The Palacio de Cibeles was formerly known as Palacio de Telecomunicaciones, and today as CentroCentro.
The building, which looks like a cathedral, was built in 1909 by the architects Antonio Palacios and Joaquín Otamendi to be the headquarters of Spain’s post office. This spectacular building was the seat of Postal and Telegraphic Museum until 2007, when it became the new headquarters of the Madrid City Hall, previously located in Plaza de la Villa.
In addition to the area where public servants work, CentroCentro has more than 5,000 square meters of exhibition space distributed on floors 1, 3, 4 and 5. These spaces exhibit artistic projects and initiatives on urban culture that reflect the character of the city and its residents.
If you can, enter the main building to take a quick look inside.
I also suggest you to climbing to the rooftop terrace of the building, known as Mirador Madrid. From there, you’ll enjoy some amazing views of the city.
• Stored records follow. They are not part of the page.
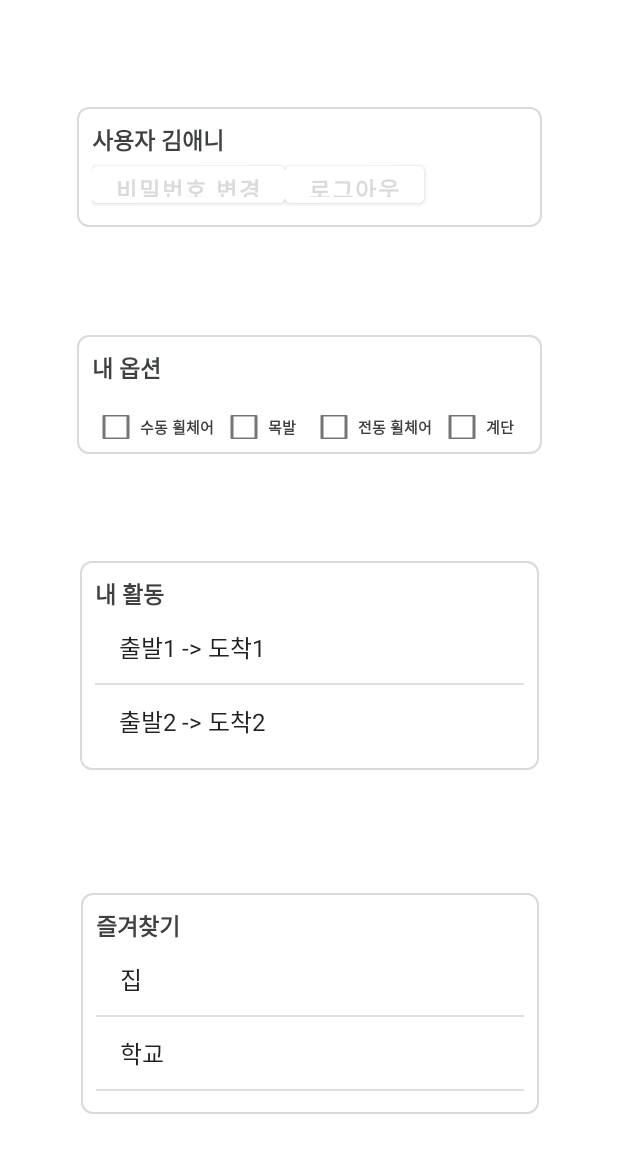
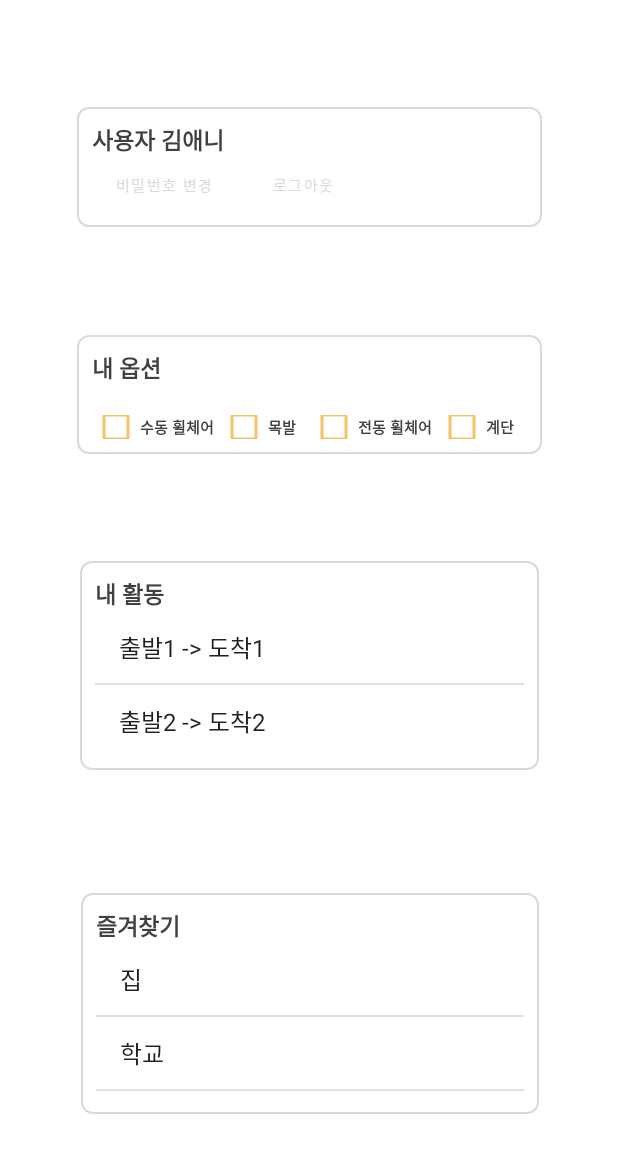
Before and after one commit to sanggae4133/capstone_1_ANY_WAY, an Android app: the SettingActivity2 screen opened directly, with no data from a screen before it, on a phone screen of 412 x 824 dp. Shown: the top 1153 px of the screen. Run offline under Robolectric (Android 15) with nearby library versions, the phone set to English and light mode, and no system bars.

Commit message:
change design 2021.12.02 7:13 PM

```diff
--- a/ANY-WAY_frontend/app/src/main/res/layout/activity_mypage.xml
+++ b/ANY-WAY_frontend/app/src/main/res/layout/activity_mypage.xml
@@ -53,27 +53,25 @@
                     android:id="@+id/change_pw"
                     android:layout_width="wrap_content"
                     android:layout_height="wrap_content"
-                    android:layout_marginEnd="0dp"
-                    android:layout_marginBottom="0dp"
+                    android:background="#00ff0000"
                     android:backgroundTint="@color/white"
                     android:fontFamily="sans-serif"
                     android:text="비밀번호 변경"
                     android:textColor="#dadada"
-                    android:textSize="15sp"
-                    android:textStyle="bold" />
+                    android:textSize="10sp"
+                    />
 
                 <Button
                     android:id="@+id/log_out"
                     android:layout_width="wrap_content"
                     android:layout_height="wrap_content"
-                    android:layout_marginEnd="0dp"
-                    android:layout_marginBottom="0dp"
+                    android:background="#00ff0000"
                     android:backgroundTint="@color/white"
                     android:fontFamily="sans-serif"
                     android:text="로그아웃"
                     android:textColor="#dadada"
-                    android:textSize="15sp"
-                    android:textStyle="bold" />
+                    android:textSize="10sp"
+                    />
             </LinearLayout>
 
         </LinearLayout>
@@ -125,6 +123,7 @@
                     android:id="@+id/checkBox_handwheelchair"
                     android:layout_width="85dp"
                     android:layout_height="wrap_content"
+                    android:buttonTint="#f4c464"
                     android:fontFamily="sans-serif"
                     android:text="수동 휠체어"
                     android:textColor="#3f4040"
@@ -135,6 +134,7 @@
                     android:id="@+id/checkBox_crutches"
                     android:layout_width="60dp"
                     android:layout_height="wrap_content"
+                    android:buttonTint="#f4c464"
                     android:fontFamily="sans-serif"
                     android:text="목발"
                     android:textColor="#3f4040"
@@ -145,6 +145,7 @@
                     android:id="@+id/checkBox_autowheelchair"
                     android:layout_width="85dp"
                     android:layout_height="wrap_content"
+                    android:buttonTint="#f4c464"
                     android:fontFamily="sans-serif"
                     android:text="전동 휠체어"
                     android:textColor="#3f4040"
@@ -155,6 +156,7 @@
                     android:id="@+id/checkBox_stair"
                     android:layout_width="60dp"
                     android:layout_height="match_parent"
+                    android:buttonTint="#f4c464"
                     android:fontFamily="sans-serif"
                     android:text="계단"
                     android:textColor="#3f4040"
```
The rooftop terrace allows you to contemplate all the buildings around the Plaza de Cibeles, as well as other highlights of Madrid downtown.
The rooftop terrace is located on the 8th floor of the central tower of the building (70 meters high). There are visits every half hour and the ticket office is located next to the main entrance of the building.
The nearest subway station is the Banco de España on line 2 (red).
You can go inside the building for free.
Climbing to the terrace costs € 3 for adults and € 1.50 for children under 12. You can do so Tuesday to Sunday from 10:30 to 14:00 and 16:00 to 19:30.
See more information on the official CentroCentro website.
You can see the Banco de España if you follow walk 5 of my ‘Madrid In 9 Walks’ guide.